# [About this exercise]
Work out how many lines in the data that follows contain "index". Write nothing but the number.

____

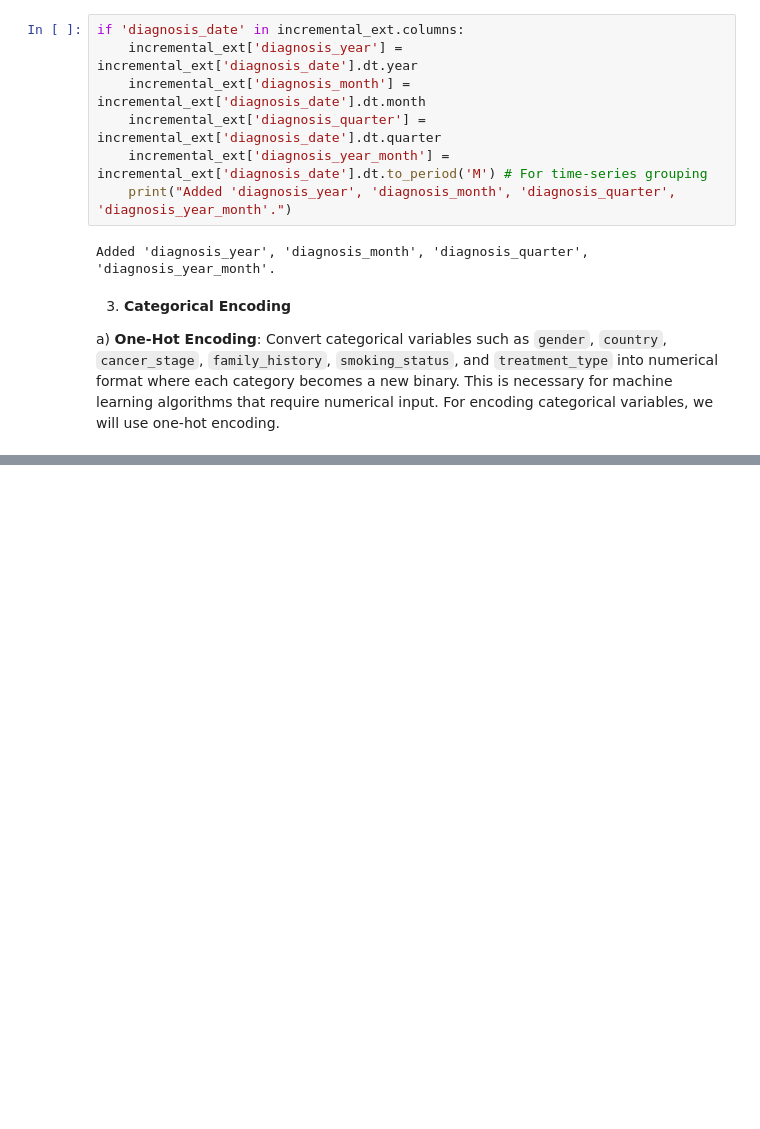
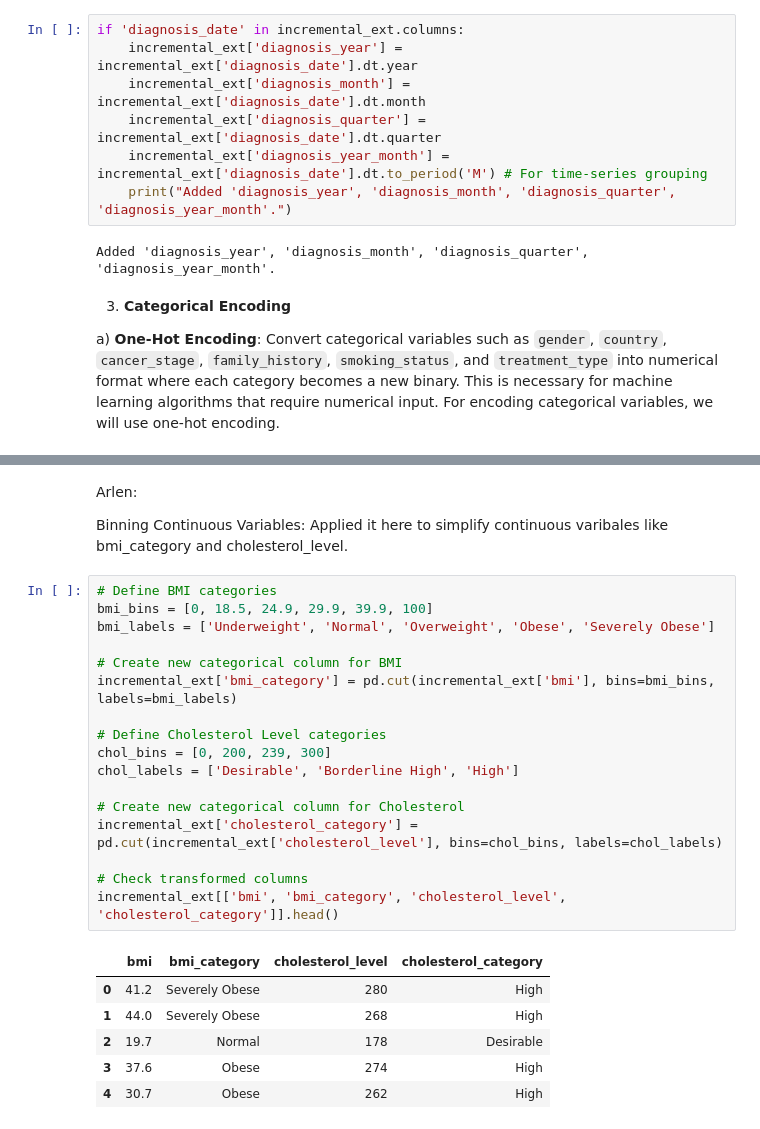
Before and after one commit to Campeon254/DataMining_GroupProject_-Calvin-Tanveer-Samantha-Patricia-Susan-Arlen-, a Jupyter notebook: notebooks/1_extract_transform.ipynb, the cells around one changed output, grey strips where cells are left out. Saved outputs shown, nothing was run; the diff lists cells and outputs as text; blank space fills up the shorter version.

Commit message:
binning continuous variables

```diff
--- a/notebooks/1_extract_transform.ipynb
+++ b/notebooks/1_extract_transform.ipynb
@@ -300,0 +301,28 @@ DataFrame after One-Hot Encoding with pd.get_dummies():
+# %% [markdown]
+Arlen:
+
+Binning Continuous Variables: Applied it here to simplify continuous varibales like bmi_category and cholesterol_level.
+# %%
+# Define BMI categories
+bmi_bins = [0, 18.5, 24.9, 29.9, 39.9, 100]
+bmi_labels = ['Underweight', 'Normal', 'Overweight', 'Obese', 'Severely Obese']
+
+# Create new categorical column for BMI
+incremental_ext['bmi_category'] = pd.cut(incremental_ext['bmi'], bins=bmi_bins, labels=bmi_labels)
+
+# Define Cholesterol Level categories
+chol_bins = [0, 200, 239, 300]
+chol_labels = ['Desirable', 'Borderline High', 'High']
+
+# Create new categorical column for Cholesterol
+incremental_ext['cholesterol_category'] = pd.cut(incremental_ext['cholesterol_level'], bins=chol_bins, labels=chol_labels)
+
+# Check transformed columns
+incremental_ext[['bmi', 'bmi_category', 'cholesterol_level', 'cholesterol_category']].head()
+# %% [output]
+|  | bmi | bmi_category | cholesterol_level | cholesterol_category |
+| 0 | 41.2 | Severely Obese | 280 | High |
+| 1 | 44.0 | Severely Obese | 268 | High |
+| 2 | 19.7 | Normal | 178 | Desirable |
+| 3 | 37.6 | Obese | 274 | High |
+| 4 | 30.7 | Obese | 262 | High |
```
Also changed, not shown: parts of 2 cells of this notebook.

____

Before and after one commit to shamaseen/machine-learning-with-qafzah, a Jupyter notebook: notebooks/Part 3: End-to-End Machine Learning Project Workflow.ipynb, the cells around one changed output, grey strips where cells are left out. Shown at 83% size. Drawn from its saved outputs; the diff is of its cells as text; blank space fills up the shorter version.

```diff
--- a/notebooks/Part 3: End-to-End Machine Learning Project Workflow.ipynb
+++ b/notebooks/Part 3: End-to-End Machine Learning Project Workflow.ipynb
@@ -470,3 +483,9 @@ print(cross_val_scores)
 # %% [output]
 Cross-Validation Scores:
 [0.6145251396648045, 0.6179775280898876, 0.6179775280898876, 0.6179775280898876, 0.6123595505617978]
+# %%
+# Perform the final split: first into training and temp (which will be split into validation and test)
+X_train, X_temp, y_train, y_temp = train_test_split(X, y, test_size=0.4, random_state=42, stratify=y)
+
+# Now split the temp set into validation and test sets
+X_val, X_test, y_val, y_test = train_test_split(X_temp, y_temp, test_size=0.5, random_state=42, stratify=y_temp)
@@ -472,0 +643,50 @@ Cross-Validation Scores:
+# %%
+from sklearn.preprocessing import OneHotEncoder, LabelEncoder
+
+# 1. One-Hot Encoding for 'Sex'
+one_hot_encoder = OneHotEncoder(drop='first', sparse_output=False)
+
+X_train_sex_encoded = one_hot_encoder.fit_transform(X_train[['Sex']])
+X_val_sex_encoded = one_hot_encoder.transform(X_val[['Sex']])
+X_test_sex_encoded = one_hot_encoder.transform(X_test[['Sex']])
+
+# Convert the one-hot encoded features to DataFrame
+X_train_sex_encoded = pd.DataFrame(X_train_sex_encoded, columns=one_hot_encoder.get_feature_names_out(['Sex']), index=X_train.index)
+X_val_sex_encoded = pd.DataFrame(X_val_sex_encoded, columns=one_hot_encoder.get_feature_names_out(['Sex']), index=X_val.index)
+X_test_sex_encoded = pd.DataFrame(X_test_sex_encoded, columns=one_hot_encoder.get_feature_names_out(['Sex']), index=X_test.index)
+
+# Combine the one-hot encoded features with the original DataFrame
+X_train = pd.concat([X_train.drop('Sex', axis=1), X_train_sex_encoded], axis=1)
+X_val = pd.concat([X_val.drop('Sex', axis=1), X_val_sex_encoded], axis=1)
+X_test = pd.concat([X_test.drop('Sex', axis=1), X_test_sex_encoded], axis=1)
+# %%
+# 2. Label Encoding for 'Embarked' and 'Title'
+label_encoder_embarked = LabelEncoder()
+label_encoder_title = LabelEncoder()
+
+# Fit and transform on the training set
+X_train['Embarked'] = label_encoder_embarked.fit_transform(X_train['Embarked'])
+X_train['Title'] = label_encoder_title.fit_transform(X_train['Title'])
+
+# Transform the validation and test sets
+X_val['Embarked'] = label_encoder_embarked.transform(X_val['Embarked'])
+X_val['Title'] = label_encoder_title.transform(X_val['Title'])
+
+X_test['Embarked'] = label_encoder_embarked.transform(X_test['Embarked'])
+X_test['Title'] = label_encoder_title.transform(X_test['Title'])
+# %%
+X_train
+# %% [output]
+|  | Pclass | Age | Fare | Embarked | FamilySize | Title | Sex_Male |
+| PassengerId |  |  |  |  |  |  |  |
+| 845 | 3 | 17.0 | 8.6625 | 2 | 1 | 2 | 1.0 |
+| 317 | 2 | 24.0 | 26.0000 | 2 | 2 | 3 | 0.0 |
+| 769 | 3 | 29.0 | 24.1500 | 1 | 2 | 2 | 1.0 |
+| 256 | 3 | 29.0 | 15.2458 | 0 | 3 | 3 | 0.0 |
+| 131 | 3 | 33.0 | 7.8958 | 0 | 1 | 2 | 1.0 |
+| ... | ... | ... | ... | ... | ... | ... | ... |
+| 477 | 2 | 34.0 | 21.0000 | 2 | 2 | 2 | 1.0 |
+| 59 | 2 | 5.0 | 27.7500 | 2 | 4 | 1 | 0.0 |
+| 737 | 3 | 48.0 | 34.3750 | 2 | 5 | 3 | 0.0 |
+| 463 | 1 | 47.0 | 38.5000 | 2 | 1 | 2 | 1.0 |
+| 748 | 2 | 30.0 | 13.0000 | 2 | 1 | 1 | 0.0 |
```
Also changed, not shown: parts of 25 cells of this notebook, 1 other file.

____

# [Solution for this exercise]
3